This is just a casual observation, but house DJs from Chicago tend to go harder than spinners from just about everywhere else. Carter, a Windy City veteran, fit the mold. He opened up his set with a long passage of funked-out tech-house, with heavy basslines that coaxed a deep low-end purr from the subwoofer stacks. The room took on a sharper quality and everything suddenly became cinematic and flashy -- then he dropped a remix of Destiny's Child's "Bug-a-Boo," which threw the room into a fit. Throughout the set he managed to continually push the envelope further, pushing through whatever benchmark for intensity he'd set with the last. Somehow he managed to do this all with a kind of relaxed ease: whenever I looked up at him he was either taking a sip from a continually refreshed cocktail or snapping photos with his cell phone.
By 3 a.m., the party was still moving at full speed with sound at ear-shredding maximum volume.

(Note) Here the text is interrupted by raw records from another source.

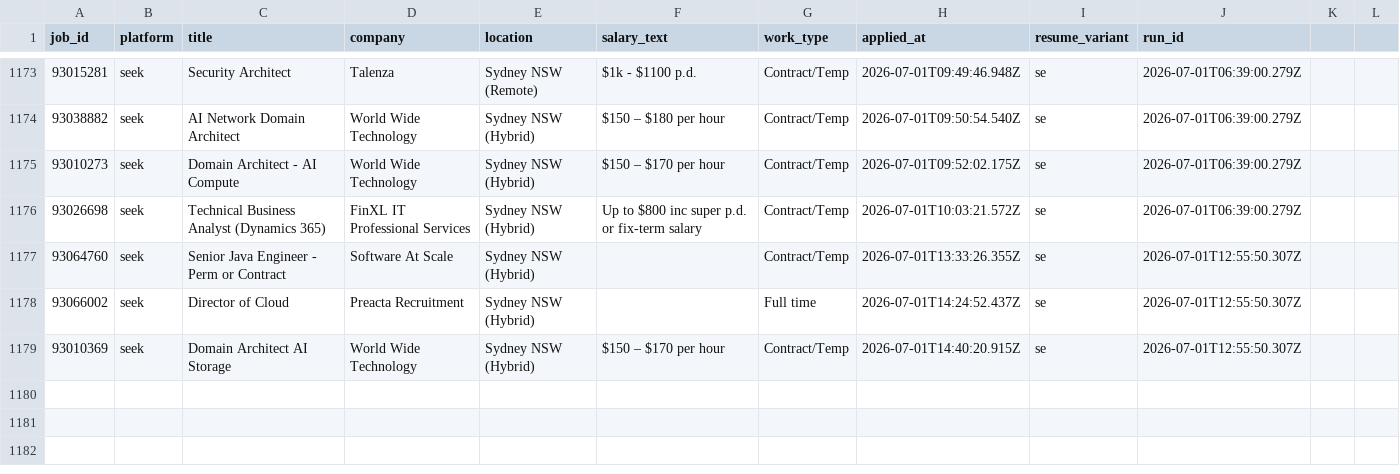
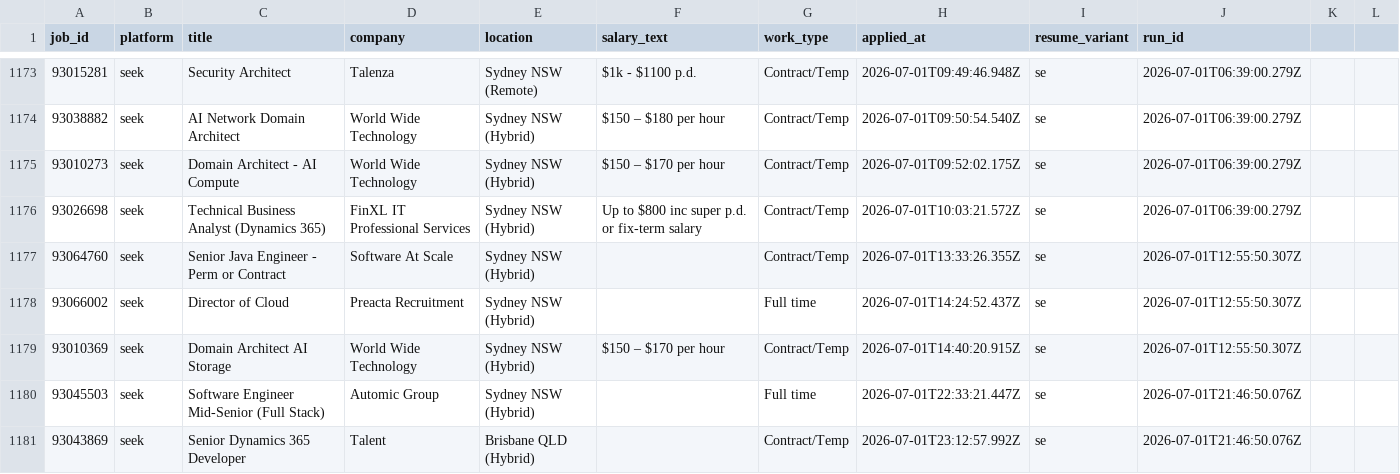
Before and after one commit to mohdrumman1/seek-automation, a CSV file: data/applications.csv, drawn as a sheet; only a part is shown, gaps mark what is left out; the diff names each change by its address in the sheet, - before the commit and + after, or states it on an @@ line.

Commit message:
bot: update data [skip ci]

```diff
--- a/data/applications.csv
+++ b/data/applications.csv
+row 1180: 93045503 | seek | Software Engineer Mid-Senior (Full Stack) | Automic Group | Sydney NSW (Hybrid) |  | Full time | 2026-07-01T22:33:21.447Z | se | 2026-07-01T21:46:50.076Z
+row 1181: 93043869 | seek | Senior Dynamics 365 Developer | Talent | Brisbane QLD (Hybrid) |  | Contract/Temp | 2026-07-01T23:12:57.992Z | se | 2026-07-01T21:46:50.076Z
```
Also changed, not shown: data/runs.csv, 6 other files.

A predominantly masculine crowd of shirtless dancers sweated it out in circles to pounding disco selections like MSFB's "Love is the Message," the Brother's Johnson's "Stomp," and Jamie 3:26 and Cratebug's "Hit It N Quit It." Carter hand-looped these on the CDJ, doing rough edits on the fly that emphasized small phrases -- like the "They buck like broncos" from Don Armando's 2nd Avenue Rhythm Band's "Deputy of Love." He also worked the filter, throwing out singeing high frequencies that just seemed to add to the mind-flattening sensory bombardment. He got to Diana Ross's "The Boss," which caused people to absolutely lose their minds and scream while fist pumping between choruses.
I got hold of my senses momentarily and realized it was after 4 a.m. The club was still completely packed. With headphones in hand, another DJ approached Carter to presumably take over for him. Carter regarded him, but then shook his head, pushed the DJ back, and got right back to what he was doing. Later, I asked one of the promoters when the night might end. "I don't know, he was supposed to finish 30 minutes ago, but I'm not going to be the one to get up there and tell him to stop," the promoter said. And, truth be told, I don't think anyone in that room wanted him to stop either. There was something about the party that was just perfect; it was the kind of thing that felt divorced from reality, like a good feeling that promises to wave off into infinity. I'm not entirely convinced it was just the music, but rather the combination of all factors that led to such an experience: excellent DJs, great sound, good crowd, and, most importantly, ridiculously good decor. I know it sounds trite on paper, but taken as a whole, it was about as close to art as a party experience can get.